“If it comes here there will be no dawn chorus, it is so loud.

“If we want our green and pleasant land to stay green and pleasant then we cannot let fracking come here.

“It drives me to tears that there are so many barriers to building a solar farm that is proven to provide safe, clean and renewable energy and yet fracking could so easily be put in place.

“Fracking threatens our communities with earthquakes, toxic groundwater, noise, and pollution.

“The industry's record is not good. Other countries' experience has not been reassuring, and France, for example, has banned these technologies.

“All this for a few decades’ worth of fuel whose burning tips us further into climate change? And what do we burn then? There are other resources there for us, and we need to find the will to make the changes we need, the sooner the better.”

Businesses interested in exploring the local area will have to follow a special set of application procedures before any work is carried out, and ministers have also announced that national parks and other areas of important countryside will be protected from the process.

But the MP for North Swindon, Justin Tomlinson, said that exploring the principle of onshore oil and gas extraction is necessary if the Government is to ensure the lights stay on.

He said: “There are no applications for licence for Swindon and the rules which will govern them are very strong.
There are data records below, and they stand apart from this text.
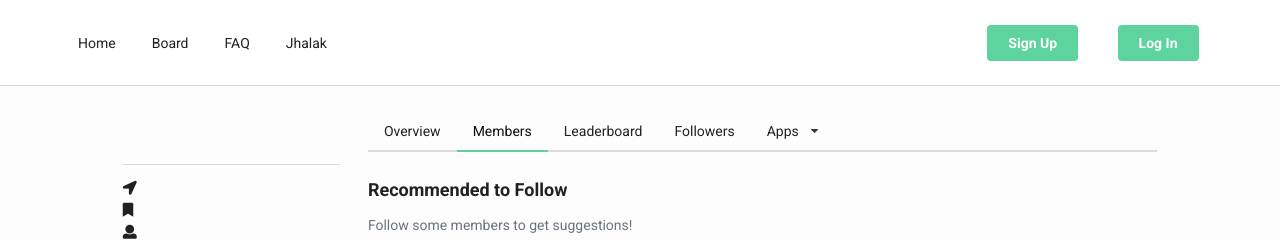
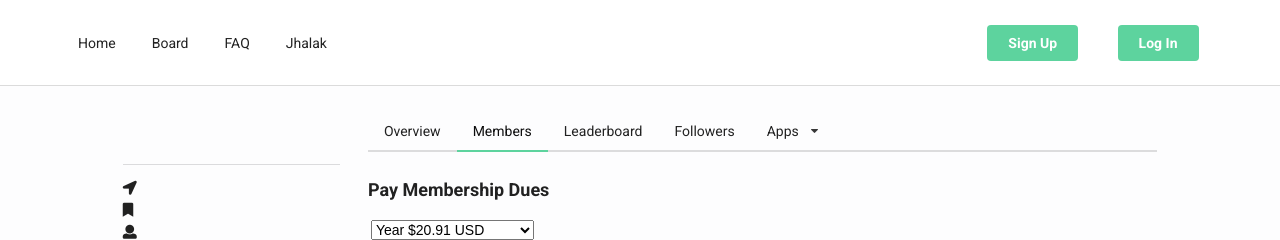
Before and after one commit to texas-ica/texas-ica.com, a Flask app: template ica/templates/social/members.html in a window 1280 px wide. Shown: the top 240 px of the page. Run offline with Flask 2, Linux system fonts and the light colour scheme; the template is opened without the code that fills it: values that come from a table or form of the project are taken from there, others are empty; parts of the project's set-up code (start-up, migrations or seed data) failed here and were passed over; some libraries are stand-ins or nearby versions.

Commit message:
added paypal membership button

```diff
--- a/ica/templates/social/members.html
+++ b/ica/templates/social/members.html
@@ -5,6 +5,24 @@
 {% block title %}ICA - Members{% endblock %}
 
 {% block content %}
+<h3>Pay Membership Dues</h3>
+<form action="https://www.paypal.com/cgi-bin/webscr" method="post" target="_top">
+<input type="hidden" name="cmd" value="_s-xclick">
+<input type="hidden" name="hosted_button_id" value="T7JB9NCKLE4G8">
+<table>
+<tr></tr><tr><td><select name="os0">
+	<option value="Year">Year $20.91 USD</option>
+	<option value="Semester">Semester $15.76 USD</option>
+	<option value="Test">Test $0.00 USD</option>
+</select> </td></tr>
+</table>
+<input type="hidden" name="currency_code" value="USD">
+<input type="image" src="https://www.paypalobjects.com/en_US/i/btn/btn_buynowCC_LG.gif" border="0" name="submit" alt="PayPal - The safer, easier way to pay online!">
+<img alt="" border="0" src="https://www.paypalobjects.com/en_US/i/scr/pixel.gif" width="1" height="1">
+</form>
+<br>
+<p>Please fill out the <a href="https://goo.gl/forms/pQXddkgxLaIrkTgz1" target="_blank">ICA Membership form</a> after paying membership dues.</p>
+
 <h3>Recommended to Follow</h3>
 {% if recommended %}
 <div id="recommended" class="ui four column stackable doubling grid">
```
The UK though is right to explore fracking and it has the potential to secure our long-term energy security and crucially drive our energy bills down.

“We simply cannot afford to bury our heads if we want to avoid future power-outs.”